══ THE INPUT
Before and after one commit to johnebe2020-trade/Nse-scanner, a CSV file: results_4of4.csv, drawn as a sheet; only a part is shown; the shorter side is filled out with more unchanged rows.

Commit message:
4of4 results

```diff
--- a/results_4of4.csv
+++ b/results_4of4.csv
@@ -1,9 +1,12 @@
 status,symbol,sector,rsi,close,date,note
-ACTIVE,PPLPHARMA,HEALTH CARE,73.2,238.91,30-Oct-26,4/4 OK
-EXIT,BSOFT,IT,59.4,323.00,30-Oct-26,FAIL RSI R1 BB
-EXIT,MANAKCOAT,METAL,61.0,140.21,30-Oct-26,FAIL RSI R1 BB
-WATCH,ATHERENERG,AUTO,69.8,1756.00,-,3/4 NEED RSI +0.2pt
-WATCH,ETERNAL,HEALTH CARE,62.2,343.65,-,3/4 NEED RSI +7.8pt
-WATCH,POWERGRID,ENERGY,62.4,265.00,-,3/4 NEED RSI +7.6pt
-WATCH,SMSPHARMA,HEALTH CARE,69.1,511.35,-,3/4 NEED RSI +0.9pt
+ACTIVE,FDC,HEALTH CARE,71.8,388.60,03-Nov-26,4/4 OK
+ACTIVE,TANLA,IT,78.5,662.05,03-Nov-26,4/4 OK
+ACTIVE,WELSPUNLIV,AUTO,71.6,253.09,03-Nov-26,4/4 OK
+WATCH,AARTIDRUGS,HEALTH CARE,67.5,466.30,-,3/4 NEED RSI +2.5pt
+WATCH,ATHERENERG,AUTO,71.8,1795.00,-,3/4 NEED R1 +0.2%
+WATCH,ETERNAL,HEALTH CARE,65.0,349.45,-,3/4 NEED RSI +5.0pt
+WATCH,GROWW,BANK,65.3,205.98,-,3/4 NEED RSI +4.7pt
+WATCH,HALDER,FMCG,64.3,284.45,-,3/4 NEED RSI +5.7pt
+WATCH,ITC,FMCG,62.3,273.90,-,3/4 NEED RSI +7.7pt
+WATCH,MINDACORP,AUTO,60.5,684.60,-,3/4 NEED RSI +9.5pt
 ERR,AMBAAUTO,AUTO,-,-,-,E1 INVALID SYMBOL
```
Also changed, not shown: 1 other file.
════
-- WORK ORDER --
Search the material for "AUTO" and copy each matching line.

-- RESPONSE BOX --
-WATCH,ATHERENERG,AUTO,69.8,1756.00,-,3/4 NEED RSI +0.2pt
+ACTIVE,WELSPUNLIV,AUTO,71.6,253.09,03-Nov-26,4/4 OK
+WATCH,ATHERENERG,AUTO,71.8,1795.00,-,3/4 NEED R1 +0.2%
+WATCH,MINDACORP,AUTO,60.5,684.60,-,3/4 NEED RSI +9.5pt
 ERR,AMBAAUTO,AUTO,-,-,-,E1 INVALID SYMBOL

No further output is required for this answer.